Pausing from the focus of the here and the now for the Eagles, I dare peer into the future. There is so much unknown about what is ahead for this franchise, of course, and to speculate is something that is difficult to do in this position.
We'll have a lot of opportunity to discuss the particulars of the franchise at the proper time, I promise. In the meantime, let's talk football and, specifically, what I see as the very top need for the football team.
The offensive line. And anyone who takes the line, pun intended, that good health is all that is needed for the Eagles up front, is badly mistaken.
Without a good one, as we have seen for the last several seasons, the offense is only going to be so effective. A group of five players that had so much stability during the best offensive days of the early 2000s has been the picture of change since 2008. Aging bookend tackles Jon Runyan and Tra Thomas were done in Philadelphia after that season, and the offensive line has been an area the coaches have had to mix and match players since.
The injuries to Peters, Kelce and Herremans dealt a blow that even a great coach like Howard Mudd could not overcome this year. Losing those three starters to injury, plus the ineffectiveness of second-year guard Danny Watkins, forced four new starters onto the field.
And while there have been moments where it's all clicked -- the running game was tremendous in New Orleans and Dallas and at Lincoln Financial Field against Carolina, and the late-game drives at Tampa Bay delivered a much-needed victory -- the line has struggled just to be decent.
Jake Scott was signed off the streets and in the lineup a few practices later. Dallas Reynolds became a starter after three seasons on the practice squad. Rookie Dennis Kelly has been a tackle, then a guard and is now back at tackle. King Dunlap has been in and out of the starting lineup, and ultimately he beat out the disappointing Demetrius Bell at left tackle.
The mismatch of personnel has provided a mismatch of performances. And that brings us to eyeing 2013 and assigning a "need" list.
Peters, Kelce and Herremans are expected to be 100 percent healthy for 2013 and that's encouraging. There is no question that the prospects for the offensive line are much improved with those three on the field.
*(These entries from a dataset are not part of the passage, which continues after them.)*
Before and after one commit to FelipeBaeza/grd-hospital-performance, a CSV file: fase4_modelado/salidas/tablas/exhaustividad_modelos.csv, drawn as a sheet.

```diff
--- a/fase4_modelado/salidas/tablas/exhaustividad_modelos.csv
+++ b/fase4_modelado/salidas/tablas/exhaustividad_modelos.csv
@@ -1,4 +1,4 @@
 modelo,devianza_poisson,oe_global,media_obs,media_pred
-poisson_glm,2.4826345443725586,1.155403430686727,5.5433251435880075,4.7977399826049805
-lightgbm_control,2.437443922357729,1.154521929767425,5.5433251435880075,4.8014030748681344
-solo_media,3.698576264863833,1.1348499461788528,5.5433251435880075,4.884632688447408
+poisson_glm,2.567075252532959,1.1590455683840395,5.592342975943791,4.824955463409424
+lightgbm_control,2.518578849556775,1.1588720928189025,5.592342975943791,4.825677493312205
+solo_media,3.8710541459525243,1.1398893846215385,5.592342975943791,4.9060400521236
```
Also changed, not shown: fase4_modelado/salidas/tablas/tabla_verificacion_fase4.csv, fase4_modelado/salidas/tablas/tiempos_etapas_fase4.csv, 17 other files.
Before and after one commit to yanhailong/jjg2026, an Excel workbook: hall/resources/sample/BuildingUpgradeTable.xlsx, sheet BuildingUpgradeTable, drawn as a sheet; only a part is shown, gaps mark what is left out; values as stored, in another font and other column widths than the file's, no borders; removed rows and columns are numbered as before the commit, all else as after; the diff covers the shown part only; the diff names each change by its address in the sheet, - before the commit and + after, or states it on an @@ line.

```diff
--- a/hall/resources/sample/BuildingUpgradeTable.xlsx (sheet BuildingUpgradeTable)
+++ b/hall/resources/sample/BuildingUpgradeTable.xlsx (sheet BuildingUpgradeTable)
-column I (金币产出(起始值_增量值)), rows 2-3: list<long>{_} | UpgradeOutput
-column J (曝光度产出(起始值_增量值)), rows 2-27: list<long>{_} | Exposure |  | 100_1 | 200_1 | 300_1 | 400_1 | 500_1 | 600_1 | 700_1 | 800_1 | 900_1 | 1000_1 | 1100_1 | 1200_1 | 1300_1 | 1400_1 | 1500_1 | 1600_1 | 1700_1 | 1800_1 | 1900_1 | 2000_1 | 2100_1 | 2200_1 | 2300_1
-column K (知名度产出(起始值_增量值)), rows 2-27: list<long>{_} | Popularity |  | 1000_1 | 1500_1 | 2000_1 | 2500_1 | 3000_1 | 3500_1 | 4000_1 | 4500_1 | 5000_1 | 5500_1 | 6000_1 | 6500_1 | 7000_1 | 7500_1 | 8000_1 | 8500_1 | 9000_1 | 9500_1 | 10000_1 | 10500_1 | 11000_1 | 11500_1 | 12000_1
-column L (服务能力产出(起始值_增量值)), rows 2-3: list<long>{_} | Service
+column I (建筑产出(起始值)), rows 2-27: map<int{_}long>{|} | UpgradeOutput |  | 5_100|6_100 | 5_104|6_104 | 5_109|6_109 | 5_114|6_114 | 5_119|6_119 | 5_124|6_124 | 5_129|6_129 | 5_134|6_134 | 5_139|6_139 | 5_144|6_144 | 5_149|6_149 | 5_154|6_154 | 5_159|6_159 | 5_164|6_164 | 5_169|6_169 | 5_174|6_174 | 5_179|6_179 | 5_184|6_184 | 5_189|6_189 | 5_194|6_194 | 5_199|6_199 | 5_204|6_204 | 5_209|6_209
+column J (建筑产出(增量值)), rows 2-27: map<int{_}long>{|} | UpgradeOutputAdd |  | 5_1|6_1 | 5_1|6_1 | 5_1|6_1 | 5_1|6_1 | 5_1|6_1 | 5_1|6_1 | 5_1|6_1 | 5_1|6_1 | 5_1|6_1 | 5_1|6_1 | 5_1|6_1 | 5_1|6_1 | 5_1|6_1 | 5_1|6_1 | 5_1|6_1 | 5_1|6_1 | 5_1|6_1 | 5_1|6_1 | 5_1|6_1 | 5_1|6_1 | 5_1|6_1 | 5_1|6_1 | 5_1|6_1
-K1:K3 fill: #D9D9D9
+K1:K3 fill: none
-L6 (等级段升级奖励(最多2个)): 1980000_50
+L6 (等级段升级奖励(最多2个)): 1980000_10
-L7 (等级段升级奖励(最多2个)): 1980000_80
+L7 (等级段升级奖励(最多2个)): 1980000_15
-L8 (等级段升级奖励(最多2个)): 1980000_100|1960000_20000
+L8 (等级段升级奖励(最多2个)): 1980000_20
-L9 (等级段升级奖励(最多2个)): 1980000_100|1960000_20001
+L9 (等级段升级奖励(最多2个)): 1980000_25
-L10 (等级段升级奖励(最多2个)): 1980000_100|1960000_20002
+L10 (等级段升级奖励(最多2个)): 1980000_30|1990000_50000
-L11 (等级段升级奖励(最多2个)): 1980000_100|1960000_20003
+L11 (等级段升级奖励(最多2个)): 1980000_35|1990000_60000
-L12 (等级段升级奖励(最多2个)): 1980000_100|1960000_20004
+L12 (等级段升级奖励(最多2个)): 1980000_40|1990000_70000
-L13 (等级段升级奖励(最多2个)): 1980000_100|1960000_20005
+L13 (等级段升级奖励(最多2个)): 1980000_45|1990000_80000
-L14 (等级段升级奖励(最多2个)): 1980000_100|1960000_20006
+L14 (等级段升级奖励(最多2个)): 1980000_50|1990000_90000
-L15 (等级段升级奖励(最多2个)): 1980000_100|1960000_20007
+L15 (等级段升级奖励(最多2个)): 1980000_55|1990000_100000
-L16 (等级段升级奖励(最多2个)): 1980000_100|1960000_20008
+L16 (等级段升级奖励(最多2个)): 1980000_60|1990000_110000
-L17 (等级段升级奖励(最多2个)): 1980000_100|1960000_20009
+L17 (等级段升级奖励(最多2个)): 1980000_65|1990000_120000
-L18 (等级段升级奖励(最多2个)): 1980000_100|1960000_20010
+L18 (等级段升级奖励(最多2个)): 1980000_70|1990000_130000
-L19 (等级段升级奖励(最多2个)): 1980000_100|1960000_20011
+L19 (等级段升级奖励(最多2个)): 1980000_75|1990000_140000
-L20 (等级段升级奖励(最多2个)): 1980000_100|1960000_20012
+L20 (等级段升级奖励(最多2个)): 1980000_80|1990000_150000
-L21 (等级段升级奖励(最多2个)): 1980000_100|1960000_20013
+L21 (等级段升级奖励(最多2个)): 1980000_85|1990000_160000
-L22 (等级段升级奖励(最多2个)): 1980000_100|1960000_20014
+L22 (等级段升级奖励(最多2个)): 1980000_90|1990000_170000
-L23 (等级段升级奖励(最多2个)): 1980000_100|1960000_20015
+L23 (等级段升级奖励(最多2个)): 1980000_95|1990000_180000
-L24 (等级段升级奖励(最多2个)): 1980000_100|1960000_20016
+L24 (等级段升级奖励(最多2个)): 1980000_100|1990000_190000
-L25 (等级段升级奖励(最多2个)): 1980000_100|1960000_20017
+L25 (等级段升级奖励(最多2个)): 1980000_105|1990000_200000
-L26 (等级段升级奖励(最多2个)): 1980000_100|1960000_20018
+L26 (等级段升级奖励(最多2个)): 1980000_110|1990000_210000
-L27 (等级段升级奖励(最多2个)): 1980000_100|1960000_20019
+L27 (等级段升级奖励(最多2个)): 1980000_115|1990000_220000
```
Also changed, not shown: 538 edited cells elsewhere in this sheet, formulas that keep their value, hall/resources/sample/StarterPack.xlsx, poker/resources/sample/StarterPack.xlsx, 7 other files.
But why would the Eagles assume that all three are going to return to their pre-injury form when history has told us repeatedly that players who come back from serious injury are not the same the following season? Beyond that, what system will the Eagles play on offense in 2013? What technique will the offensive line be asked to play? How does Kelce, who excelled as a 300-pound, athletic center under Mudd fare with a new line coach who may be looking for something else at the position?
Even if all three players are just as good next season as they have been in the past, is that enough for the offensive line? Where does Watkins fit in, if at all? Is Herremans, who had his ups and downs at right tackle this season prior to the injury, more suited to play on the edge or inside?
The notion that the Eagles just need to get their players healthy to again have a "dominating" offensive line is to overlook the fact, not the opinion, that the Eagles have not been dominant along the offensive line for years and years. Mudd ripped the line apart last year and only late in the 2011 season did the line perform at an above-average level. While much improved, the line was hardly dominating last year.
This season, the Eagles struggled from the very start. Bell never came close to replacing Peters, who suffered his torn Achilles tendon in the spring. The Eagles hoped it would be relatively seamless for Bell to become the starting left tackle, but he didn't adjust to Mudd's technique and contributed very little this year. That set off a chain reaction of struggles, compounded by in-season injuries to Kelce and Herremans.
If you want the offense to be balanced and efficient and truly effective in the red zone, then you have to understand how much the Eagles need up front. They can't stop at "being OK there" when they look at the depth chart in the offseason. They can't take anything for granted, especially when it comes to counting on players returning from serious injury to return immediately to high-level performance. It's just too risky.
The Eagles are going to have a chance to add quality linemen in free agency, perhaps, and unquestionably through the draft. While there are other needs -- we all understand that the defense needs several pieces as well and some on the offensive side of the ball beyond the line of scrimmage -- the Eagles would be well served to have an eye on dominance from tackle to tackle offensively.
Being "OK" is one thing, but it's not enough. If the plan to go with a young quarterback, and it's fair to say that Nick Foles would seem to be the leading candidate at this point, then the Eagles need to strive for greatness around him. That means quality skill-position players, which the Eagles have (and I'm not ruling out adding a tight end or a wide receiver, or both), and it means having as good an offensive line as the team can possibly construct.
Whether you want to admit it or not, the Eagles have been pushed around at the line of scrimmage too much in recent seasons. It's time to build the line back up to a position of strength, of dominance, no matter how many resources the Eagles have to use to reach that level.